Health care: What happens now?
For Republicans, it’s finally “time to move on,” said Michael Brendan Dougherty in NationalReview.com. The Republicans’ seven-year campaign to repeal President Obama’s Affordable Care Act finally came to a humiliating end last week with Sen. John McCain’s dramatic “no” vote, after GOP lawmakers produced a series of half-baked proposals that “were as popular as throat cancer.” Republican Sen. Lamar Alexander, a committee chairman, signaled this week that he’s willing to work with Democrats on measures to “stabilize and strengthen” the current health-care system, rather than ripping it up and starting from scratch. The failure of repeal was “entirely predictable,” said Paul Krugman in NYTimes.com. For seven years Republicans claimed Obamacare was failing, and that they would replace it with a system that would somehow lower premiums and deductibles while providing better care to more people. This was a “web of lies.” Obamacare “has, for the most part, worked as advertised,” and every replacement plan the GOP came up with would have raised costs, stripped coverage from millions of mostly low-income Americans, and handed a $1 trillion tax cut to the rich. Now that their “stark dishonesty” on health care has been exposed, “maybe, just maybe, Republicans will work with Democrats to make the health system work better.”

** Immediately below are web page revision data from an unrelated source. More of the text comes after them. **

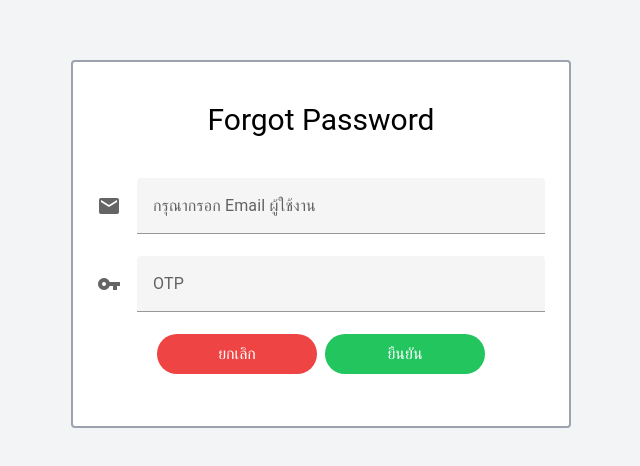
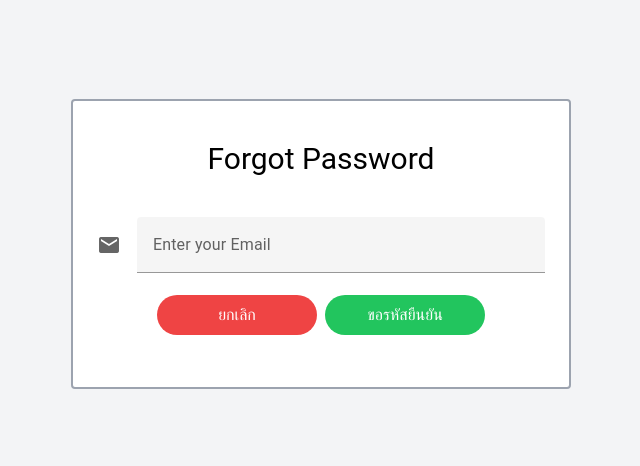
Before and after one commit to parnuphun/My-admin-template, a Vue app: page /testBackend/forgotPassword in a window 1280 px wide. Shown: the part 156-622 px from the top of the page, without its empty margins (319-959 px from the left). Built offline with nearby package versions, Linux system fonts and the light colour scheme; what v-calendar, vue-sweetalert2 would draw is missing.

Commit message:
:sparkles: Forgot Password

```diff
--- a/src/services/api/apiRPTS_check.ts
+++ b/src/services/api/apiRPTS_check.ts
@@ -21,5 +21,13 @@ export default class apiRPTS {
         return axios.post('/api/login',data)
     }
 
+    forgorPassword(email:string){
+        return axios.post('/api/forgotPassword',{email:email})
+    }
+
+    validateOTP(data:any){
+        return axios.post('/api/validateOTP',data)
+    }
+
 
 }
--- a/src/views/RPTS_Check_Backend/ForgotPassword.vue
+++ b/src/views/RPTS_Check_Backend/ForgotPassword.vue
@@ -1,14 +1,57 @@
 <script setup lang="ts">
-import {ref} from 'vue'
+import {ref ,onMounted} from 'vue'
 import { useRouter } from 'vue-router';
+import apiRPTS from '../../services/api/apiRPTS_check';
+import MsgAlert from '../../services/msgAlert';
+
+const _api = new apiRPTS()
+const _msg = new MsgAlert()
 
 const router = useRouter()
-const inputOTP = ref()
+const OTP = ref()
+
+const isEmailSend = ref(false)
+const isOTPValid = ref(false)
+const email = ref<string>('')
+
+const newPassword = ref('')
+const repeatNewPassword = ref('')
 
 function validateOTP(){
+    const data = {
+        email : email.value,
+        OTP:OTP.value
+    }
+    _api.validateOTP(data).then((res)=>{
+        if(res.data.status){
+            _msg.succ(res.data.msg,1)
+            setTimeout(()=>{
+                isOTPValid.value = true
+            },1000)
+
+        }else{
+            _msg.err(res.data.msg,1)
+        }
+    })
+}
+
+function confirmEmail(){
+    _api.forgorPassword(email.value).then((res)=>{
+        if(res.data.status){
+            _msg.succ(res.data.msg,1)
+            setTimeout(()=>{
+                isEmailSend.value = true
+            },1000)
+        }else{
+            _msg.err(res.data.msg,1)
+            email.value = ''
+        }
+    })
+}
+
+function confirmNewPassword(){
 
 }
-
 </script>
 
 <template>
@@ -16,25 +59,75 @@ function validateOTP(){
         <div    style="width:500px;"
             class="py-10 px-6 bg-white border-2 border-gray-400 border-solid rounded text-center">
             <div class="h-full w-full">
-                <v-form @submit.prevent="validateOTP" class="h-full text-left">
+                <v-form @submit.prevent="" class="h-full text-left" v-if="!isOTPValid">
                     <div class="h-full">
                         <div class="text-center mb-10">
                             <span class="text-3xl text-center"> Forgot Password </span>
                         </div>
-                        <div class="">
+                        <div class="" v-if="!isEmailSend">
                             <v-text-field
                                 prepend-icon="mdi-email"
-                                v-model="inputOTP"
-                                label="กรุณากรอก Email ผู้ใช้งาน"
+                                v-model="email"
+                                label="Enter your Email"
                                 required
                             ></v-text-field>
                         </div>
 
+                        <div class="" v-if="isEmailSend">
+                            <v-text-field
+                                prepend-icon="mdi-key"
+                                v-model="OTP"
+                                label="OTP"
+                                required
+                            ></v-text-field>
+                            <div class="flex justify-end -mt-4 mb-3 mr-1">
+                                <span class="text-blue-500 hover:text-blue-700 cursor-pointer"
+                                    @click="confirmEmail">
+                                    ขอรหัส OTP อีกครั้ง
+                                </span>
+                            </div>
+                        </div>
+
+                        <div class="flex justify-center items-end gap-2 mb-3">
+                            <button
+                                @click="router.push('/testBackend/login')"
+                                class="w-content py-2 px-3 text-center text-white w-40 bg-red-500 hover:bg-red-700 rounded-full cursor-pointer">
+                                ยกเลิก
+                            </button>
+                            <button v-if="!isEmailSend"
+                                class="py-2 px-3 text-center text-white w-40 bg-green-500 hover:bg-green-700 rounded-full cursor-pointer"
+                                @click="confirmEmail"
+                                >
+                                ขอรหัสยืนยัน
+                            </button>
+                            <button v-if="isEmailSend"
+                                @click="validateOTP"
+                                class="py-2 px-3 text-center text-white w-40 bg-green-500 hover:bg-green-700 rounded-full cursor-pointer"
+                                >
+                                ยืนยัน
+                            </button>
+                        </div>
+                    </div>
+                </v-form>
+                <v-form @submit.prevent="" class="h-full text-left" v-if="isOTPValid">
+                    <div class="h-full">
+                        <div class="text-center mb-10">
+                            <span class="text-3xl text-center"> New Password </span>
+                        </div>
+
                         <div class="">
                             <v-text-field
-                                prepend-icon="mdi-key"
-                                v-model="inputOTP"
-                                label="OTP"
+                                prepend-icon="mdi-form-textbox-password"
+                                v-model="newPassword"
+                                label="New Password"
+                                required
+                            ></v-text-field>
+                        </div>
+                        <div class="">
+                            <v-text-field
+                                prepend-icon="mdi-"
+                                v-model="repeatNewPassword"
+                                label="Repeat New Password"
                                 required
                             ></v-text-field>
                         </div>
@@ -46,7 +139,7 @@ function validateOTP(){
                                 ยกเลิก
                             </button>
                             <button
-                                type="submit"
+                                @click="confirmNewPassword"
                                 class="py-2 px-3 text-center text-white w-40 bg-green-500 hover:bg-green-700 rounded-full cursor-pointer"
                                 >
                                 ยืนยัน
```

The dream of repeal isn’t dead, said Reihan Salam in Slate.com—“at least not yet.” In fact, “Republicans are regrouping” already around a new plan by Sens. Lindsey Graham and Bill Cassidy that would restructure Obamacare’s insurance subsidies as block grants, to give states the power to decide how health-care funds are spent. For Republicans to abandon repeal would be “to give up on everything conservatives stand for,” said Avik Roy in NationalReview.com. What they need now is a “full-throated agenda” to lower medical costs by reducing government regulation and letting insurers offer cheaper plans covering essential care and emergencies. Customers would then enter the market voluntarily, without the coercive, premium-inflating bureaucracy of Obamacare.
Meanwhile, said Jordan Weissman in Slate.com, a furious President Trump still wants “to deal a death blow to Obamacare.” Because of a still-unresolved lawsuit from the Obama years, the president can unilaterally cancel the cost-sharing reduction (CSR) payments that help insurers extend coverage to low-income Americans. If Trump scraps CSRs, premiums in the state exchanges will spike by an estimated 19 percent nationally—that’s if insurers don’t decide to abandon the exchanges altogether. The Republicans who control Washington would be blamed for such sabotage, but the vengeful Trump may not care. “Like Samson chained to the pillars, Trump just wants to bring Obamacare’s whole structure tumbling down, even if it might kill his presidency too.”
Protecting Obamacare is important, said Amanda Marcotte in Salon.com, but if Democrats are bold and “strike now,” they may have a chance to achieve something truly historic. The failure of repeal confirmed that most Americans now believe in the goal of universal coverage—affordable, good-quality health care for everyone. Democrats should push to expand the growing pool of Americans covered, perhaps by creating a Medicaid “buy-in” system that would serve as an alternative to private insurers. Thanks to social programs like Medicaid, Medicare, and the ACA, said Jonathan Chait in NYMag.com, “the U.S. is a more humane place” than it was when tens of millions couldn’t afford to see a doctor. Whatever Trump and the Republicans do next, “the world before Obamacare will never return.” ■